Frank Furedi is in the Chair at the Department of Development Studies at the University of Kent at Canterbury.
Listed in: African Studies · Political Science · History · African History · Sociology
The book breaks new ground in following the story of the participants of the rural movement during the decade after the defeat of the Mau Mau. New archival sources and interviews provide exciting material on the mechanics of the sociology of decolonization and on the containment of rural radicalism in Kenya. For the first time an account of decolonization in Kenya based on primary sources is offered to the reader.
“This promises to be a powerful book: well balanced, well researched, thought-provoking and readable.
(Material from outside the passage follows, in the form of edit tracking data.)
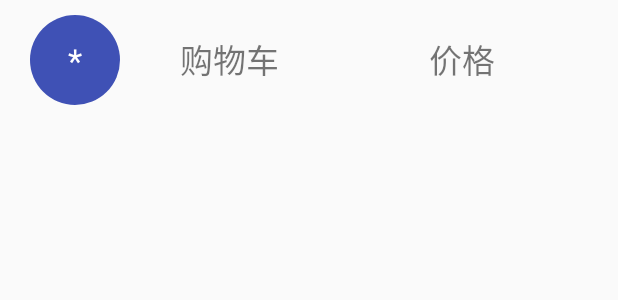
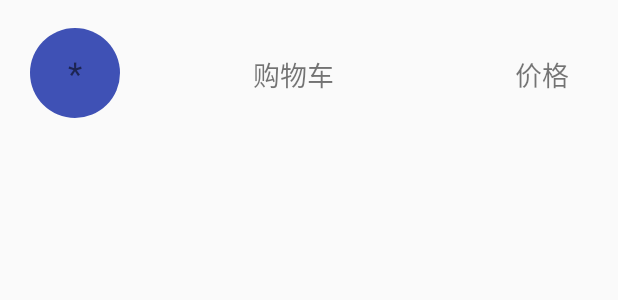
Before and after one commit to LQH1997/AndroidDevelope, an Android app: the layout shopping_cart.xml on its own in the app's theme, with its tools: preview values and no code run, on a phone screen of 412 x 824 dp. Shown: the top 300 px of the screen. Run offline under Robolectric (Android 15) with nearby library versions, the light colour scheme and no system bars.

Commit message:
so difficult I can't do it

```diff
--- a/Lab5/app/src/main/res/layout/shopping_cart.xml
+++ b/Lab5/app/src/main/res/layout/shopping_cart.xml
@@ -1,57 +1,57 @@
 <?xml version="1.0" encoding="utf-8"?>
-<LinearLayout xmlns:android="http://schemas.android.com/apk/res/android"
-    android:orientation="vertical"
+<RelativeLayout xmlns:android="http://schemas.android.com/apk/res/android"
+    android:orientation="horizontal"
     android:layout_width="match_parent"
-    android:layout_height="80dp"
+    android:layout_height="match_parent"
     >
 
     <LinearLayout
         android:layout_width="match_parent"
-        android:layout_height="match_parent"
+        android:layout_height="80dp"
         android:orientation="horizontal">
-
         <TextView
+            android:layout_width="60dp"
+            android:layout_height="60dp"
             android:layout_marginTop="10dp"
             android:layout_marginBottom="10dp"
-            android:layout_width="60dp"
-            android:layout_height="60dp"
-            android:background="@drawable/circle_text_view"
             android:layout_marginLeft="20dp"
             android:text="*"
-            android:textColor="@color/white"
-            android:textSize="22dp"
+            android:textSize="22sp"
+            android:background="@drawable/circle_text_view"
             android:gravity="center"
-            android:id="@+id/header_"/>
-
+            />
         <TextView
-            android:id="@+id/name"
             android:layout_width="match_parent"
-            android:layout_height="60dp"
-            android:textSize="22dp"
+            android:layout_height="80dp"
+            android:text="购物车"
+            android:layout_weight="3"
+            android:textSize="18sp"
+            android:gravity="center"
             android:layout_marginTop="10dp"
             android:layout_marginBottom="10dp"
             android:layout_marginRight="10dp"
             android:paddingLeft="40dp"
-            android:text="购物车"
-            android:layout_weight="2"/>
-
+            />
         <TextView
-            android:id="@+id/price"
             android:layout_width="match_parent"
-            android:layout_height="60dp"
-            android:textSize="22dp"
+            android:layout_height="80dp"
+            android:text="价格"
+            android:layout_weight="4"
+            android:textSize="18sp"
+            android:gravity="center"
             android:layout_marginTop="10dp"
             android:layout_marginBottom="10dp"
             android:layout_marginRight="10dp"
             android:paddingLeft="40dp"
-            android:text="价格"
-            android:layout_weight="2"/>
+            />
     </LinearLayout>
+
     <android.support.v7.widget.RecyclerView
         android:layout_width="match_parent"
         android:layout_height="match_parent"
+        android:layout_marginTop="90dp"
         android:id="@+id/my_recycleview_cart">
 
     </android.support.v7.widget.RecyclerView>
 
-</LinearLayout>
+</RelativeLayout>
```
Also changed, not shown: Lab5/app/src/main/java/com/example/andrew/lab5/CartAdapter.java (added, +83 -0 lines), Lab5/app/src/main/java/com/example/andrew/lab5/ListItems.java (+5 -2 lines), Lab5/app/src/main/java/com/example/andrew/lab5/MainActivity.java (+36 -59 lines), Lab5/app/src/main/java/com/example/andrew/lab5/MyAdapter.java (added, +86 -0 lines), Lab5/app/src/main/java/com/example/andrew/lab5/shopping_cart.java (+33 -7 lines), Lab5/app/src/main/res/layout/items_info_in_cart.xml (added, +53 -0 lines).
It has come to grips with many of the questions that have been implicitly raised by Kanogo (1987), Throup (1987), and Spencer (1985). Its particular strengths lie in its attention to: the forest squatters, the role of squatter traders in the townships, and in the fact that it was not the settlers but the Emergency that finally broke the back of squatterdom in the highlands.”
A. S. Atieno Odhiambo, professor of history, Rice University